People with COPD, cystic fibrosis, or asthma should seek medical advice before beginning a new exercise routine.
Postural mucus drainage involves lying in various postures to allow mucus to flow from the lungs using gravity. This technique can enhance breathing and aid in the treatment or prevention of lung infections.
Depending on the posture, several postural drainage strategies are used:
While lying down on your back
Place yourself on the floor or in a bed, and place cushions beneath the hips to keep the chest from rising above the hips.
Inhale slowly through your nose and exhale slowly through your mouth. 1:2 breathing means that each exhale should be twice as long as the inhale. Keep going for a few minutes, and change your posture.
While you’re lying on your side
Lie on one side with your head resting on an arm or a cushion. Make sure you have pillows placed beneath the hips. Practice breathing in a 1:2 ratio.
Keep going for a few minutes, change sides and repeat. After that is done, change your posture once again.
While lying down on your stomach
Place a pillow stack on the floor, and lie down on your stomach with your stomach over the pillows. Make sure to maintain your hips higher than your chest.
If you require any further support, try folding your arms beneath the head. Practice breathing in a 1:2 ratio, and keep going for a few minutes.
Other FAQs about Air Quality that you may be interested in.
Stale air can accumulate in our lungs due to respiratory illnesses, age, exposure to pollution, or due to smoking or exposure to secondhand smoke.
There are many ways to get rid of stale air from our lungs. This involves breathing exercises, regular physical exercises, or by practicing steam therapy as well as postural drainage methods.
Can air purifiers help to get rid of stale air from my lungs
Yes, air purifiers can help to get rid of stale air from your lungs. Stale air can also be attributed to spending time in an indoor environment which has stale air.
However, using an air purifier to clean out the air off all the pollutants and thereby giving fresh air is a viable solution for getting rid of stale air from your lungs.
HEPA filters with an activated carbon filter as well as a germicidal UV light chamber are the best option for getting rid of the stale air present in the room in a relatively short amount of time.
Does ventilation play a role in formation of stale air in the room?

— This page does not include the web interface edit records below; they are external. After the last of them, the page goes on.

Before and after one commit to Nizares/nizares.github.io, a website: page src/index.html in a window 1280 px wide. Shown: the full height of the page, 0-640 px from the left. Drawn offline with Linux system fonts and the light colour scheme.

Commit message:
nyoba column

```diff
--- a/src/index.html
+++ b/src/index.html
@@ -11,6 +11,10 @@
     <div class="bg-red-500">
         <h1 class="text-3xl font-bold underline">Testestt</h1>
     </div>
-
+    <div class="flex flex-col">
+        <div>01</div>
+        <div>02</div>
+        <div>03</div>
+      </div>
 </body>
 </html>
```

Yes, ventilation plays a key role in the formation of stale air in the room. Adequate ventilation helps to bring in fresh air from the outdoors, as well as remove and dilute the pollutants present in the indoor air.

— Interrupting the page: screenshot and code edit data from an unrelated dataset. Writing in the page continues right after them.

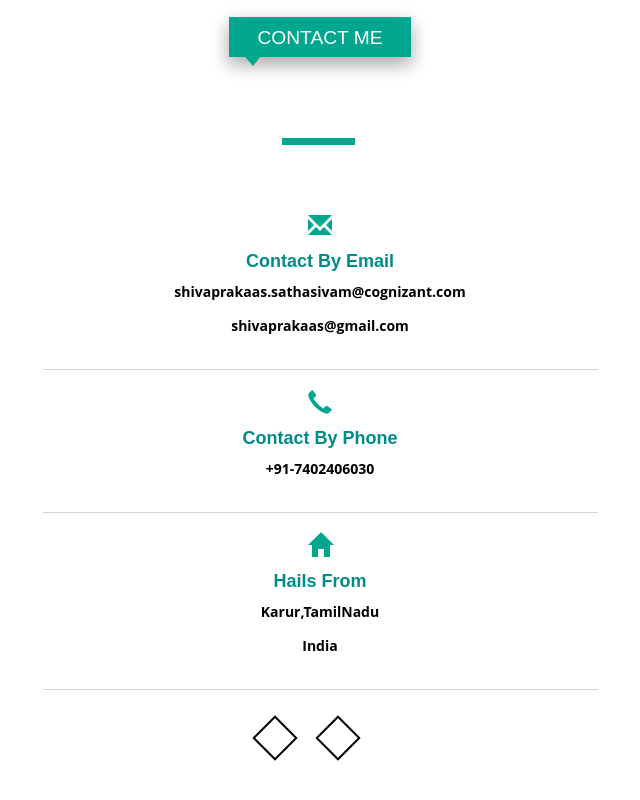
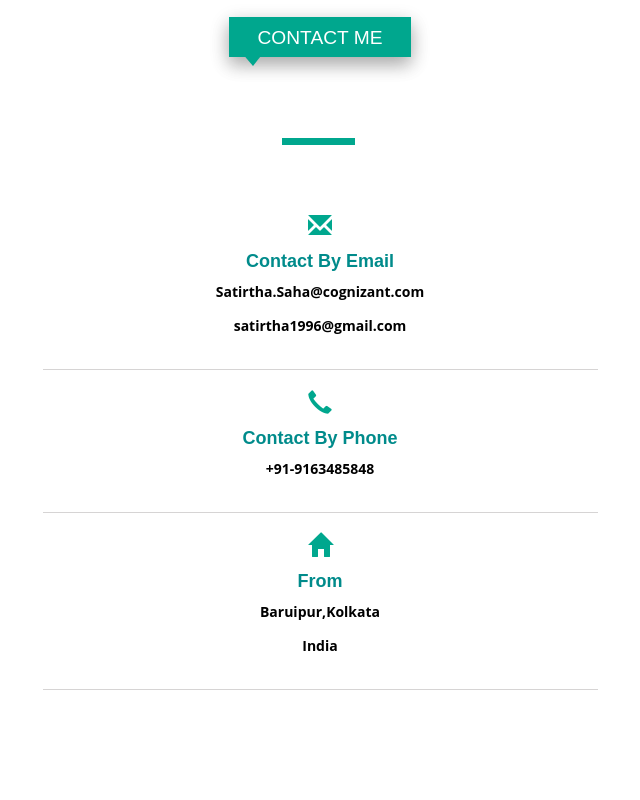
Before and after one commit to SatirthaSaha/SatirthaSaha.github.io, a plain HTML site: page index.html in a window 1280 px wide. Shown: the part 2759-3559 px from the top of the page, without its empty margins (320-960 px from the left). After the commit the page ends 3499 px from the top, so only its background shows below. Drawn offline with nearby package versions, Linux system fonts and the light colour scheme.

Commit message:
Update index.html

```diff
--- a/index.html
+++ b/index.html
@@ -303,8 +303,8 @@
 						<span class="glyphicon glyphicon-envelope" aria-hidden="true"></span>
 						<h4>Contact By Email</h4>
 						<ul>
-							<li><a href="mailto:shivaprakaas.sathasivam@cognizant.com">shivaprakaas.sathasivam@cognizant.com</a></li>
-							<li><a href="mailto:shivaprakaas@gmail.com">shivaprakaas@gmail.com</a></li>
+							<li><a href="mailto:Satirtha.Saha@cognizant.com">Satirtha.Saha@cognizant.com</a></li>
+							<li><a href="mailto:satirtha1996@gmail.com">satirtha1996@gmail.com</a></li>
 						</ul>
 					</div>
 				</div>
@@ -313,16 +313,16 @@
 						<span class="glyphicon glyphicon-earphone" aria-hidden="true"></span>
 						<h4>Contact By Phone</h4>
 						<ul>
-							<li>+91-7402406030</li>
+							<li>+91-9163485848</li>
 						</ul>
 					</div>
 				</div>
 				<div class="contact-grid1-left">
 					<div class="contact-grid1-left1">
 						<span class="glyphicon glyphicon-home" aria-hidden="true"></span>
-						<h4>Hails From</h4>
+						<h4>From</h4>
 						<ul>
-							<li>Karur,TamilNadu</li>
+							<li>Baruipur,Kolkata</li>
 							<li>India</li>
 						</ul>
 					</div>
@@ -332,12 +332,7 @@
 		</div>
 		<div class="clearfix"> </div>
 
-		<div class="copy_right text-center">
-			<ul class="social-icons two">
-				<li><a href="https://www.facebook.com/shiva.prakaas" class="fb" target="_blank"></a></li>
-				<li><a href="https://plus.google.com/+ShivaPrakaas" class="in" target="_blank"> </a></li>
-			</ul>
-		</div>
+
 	</div>
 </div>
 			<!-- //footer -->
```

In rooms with inadequate ventilation, the freshness of air can diminish with time, and processes that occur within the room can further exacerbate the air quality of the room, thereby making the air stale.
Hence, it is necessary to improve ventilation in such rooms, which can be done by keeping the doors and windows open for some time during the day, provided the outdoor air isn’t too polluted.
Furthermore, for rooms which do not have access to natural sources of ventilation, one can install HVAC (Heating, Ventilation, Air Conditioning) units.
However, one should also ensure that the HVAC systems are being maintained on a regular basis, since faulty systems as well as older units may sometimes contribute to the stale air smell.
Can yoga help to get rid of stale air from lungs
Yes, yoga too can help to get rid of stale air from the lungs. This is because yoga also helps to regulate the breathing rate of the body, while providing it with the sufficient amount of exercise needed to make the lungs function in an optimal manner.
- A, Kawagoshi; K, Shibata; K, Sugawara; H, Takahashi; Y, Saita; H, Oda; T, Shioya (2018). The Effects of a Warmed Steam Inhalation on Patients with Chronic Obstructive Pulmonary Disease: A Cross-Sectional, Controlled Study. Journal of Pulmonary & Respiratory Medicine, 8(4), –. doi:10.4172/2161-105X.1000471
- C.S. Mott Children’s Hospital. COPD: Clearing Your Lungs.
- American Lung Association. Breathing Exercises.
- Medical News Today. Natural ways to cleanse your lungs.
- Healthline. 8 Ways to Cleanse Your Lungs.
- WebMD. Lung Detox: Can You Cleanse Your Lungs?